Every time we travel, we are part of a global movement that creates jobs, builds more sustainable societies, encourages cultural understanding and safeguards common natural and cultural heritage. To learn more about what Responsible Travel means to Exodus click here

Important Information

Optional activities and excursions

If you would like to join an optional activity or excursion outside those listed in the itinerary, your leader may be able to assist with selecting a provider. However, Exodus has not assessed the safety standards of activities or excursions that are not listed in the Trip Notes. All optional activities or excursions are undertaken at your own risk.

Important Information

Your safe participation 

When booking this trip, you should be confident in your ability to participate in all activities described in these Trip Notes. If you have any doubt about your suitability, please call the Exodus office and ask to speak to one of the experts on this itinerary. 

Although our leaders are well trained to deal with different capabilities, if they have any concerns about someone’s ability to safely take part in an activity, or their impact on other people’s enjoyment, we authorise them to take necessary action which, in some circumstances, may involve asking someone to miss that activity. 

By booking this trip you agree to our Booking Conditions which clearly state that our leaders have the authority to do this. In these rare instances we will ensure anyone sitting out is safely provided for and offered alternative options where possible. Refunds will not be provided for activities missed and customers may be liable for additional costs incurred. 

How to Book

  1. Check availability: Go online to check availability, or contact us by phone or email.
  2. Secure your place: You can provisionally hold a place on this trip, usually for between three and seven days.
  3. Complete your booking and payment

When you’re ready to book, go to our website for online bookings, book over the phone or you can complete a booking form (available online or on request by calling us). We accept all major credit and debit cards, or you can pay be cheque.

After booking

You will receive your booking confirmation letter and invoice, which includes extra information and guidance about your travel arrangements.

Full joining instructions, including local emergency numbers and details of how to reach the start point, will be sent to you approximately two to three weeks prior to departure. If you do not receive these at least a week before departure, or require them earlier, please contact our office or your travel agent.

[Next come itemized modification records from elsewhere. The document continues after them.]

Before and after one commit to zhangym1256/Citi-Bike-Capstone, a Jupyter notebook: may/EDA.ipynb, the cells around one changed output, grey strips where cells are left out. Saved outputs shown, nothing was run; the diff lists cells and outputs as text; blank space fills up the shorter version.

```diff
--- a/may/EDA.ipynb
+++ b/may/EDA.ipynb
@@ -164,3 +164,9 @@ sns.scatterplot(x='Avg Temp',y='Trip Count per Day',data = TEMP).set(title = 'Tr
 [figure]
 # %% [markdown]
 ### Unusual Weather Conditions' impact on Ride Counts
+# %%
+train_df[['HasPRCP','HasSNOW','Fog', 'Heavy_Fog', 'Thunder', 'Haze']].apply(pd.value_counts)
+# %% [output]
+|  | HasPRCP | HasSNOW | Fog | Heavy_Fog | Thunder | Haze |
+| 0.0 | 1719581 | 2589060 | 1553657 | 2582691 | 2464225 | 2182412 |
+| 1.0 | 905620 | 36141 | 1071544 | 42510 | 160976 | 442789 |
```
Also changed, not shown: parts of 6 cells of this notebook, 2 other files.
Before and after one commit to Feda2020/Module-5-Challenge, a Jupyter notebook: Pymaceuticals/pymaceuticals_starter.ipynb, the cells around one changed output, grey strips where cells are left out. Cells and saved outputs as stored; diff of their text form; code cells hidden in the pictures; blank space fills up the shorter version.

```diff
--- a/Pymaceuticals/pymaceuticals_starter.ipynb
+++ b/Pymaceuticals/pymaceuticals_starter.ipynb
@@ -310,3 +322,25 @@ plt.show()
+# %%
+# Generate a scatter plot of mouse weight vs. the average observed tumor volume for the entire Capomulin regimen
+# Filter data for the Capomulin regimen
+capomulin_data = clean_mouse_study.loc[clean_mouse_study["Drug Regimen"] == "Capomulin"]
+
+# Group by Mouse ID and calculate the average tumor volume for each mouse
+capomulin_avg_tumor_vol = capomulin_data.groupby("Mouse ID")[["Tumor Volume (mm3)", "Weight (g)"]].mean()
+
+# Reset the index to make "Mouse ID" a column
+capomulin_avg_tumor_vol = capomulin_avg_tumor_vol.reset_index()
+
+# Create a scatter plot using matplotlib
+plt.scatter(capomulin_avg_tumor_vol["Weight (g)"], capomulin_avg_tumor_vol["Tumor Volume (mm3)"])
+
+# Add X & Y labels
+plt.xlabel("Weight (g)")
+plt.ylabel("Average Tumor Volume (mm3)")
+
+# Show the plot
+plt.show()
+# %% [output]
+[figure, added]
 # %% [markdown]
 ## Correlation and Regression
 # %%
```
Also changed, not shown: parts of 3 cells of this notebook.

Trip Note validity

These Trip Notes are valid from the “Current as” date on page one. They will occasionally be updated after booking and before departure; if there are any updates that significantly impact the inclusions or itinerary, customers will be written to separately. They will also receive a link to the most up-to-date Trip Notes with their Final Joining Instructions before travelling.

The information in these Trip Notes is given in good faith. Where differences exist between the Trip Notes and our current brochure or website, the Trip Notes supersede the brochure and website. All holidays can be subject to unexpected changes; to enjoy them you should be prepared to be flexible where necessary. Occasionally, it may not be possible to follow the itinerary as planned. This may be for a variety of reasons – climatic, political, physical or other. In these circumstances we will make the best-possible alternative arrangements that maintain the integrity of the original itinerary.

Licensing

Exodus is fully licensed and bonded as a tour operator. We hold Air Traffic Organisers Licence (ATOL) number 2582, issued and bonded with the Civil Aviation Authority (CAA). We are also bonded to the International Air Transport Association (IATA) and we are members of the Federation of Tour Operators (FTO) and ABTA – The Travel Association. This means you can book your Exodus holiday with confidence, as all money paid to us for your trip is fully protected.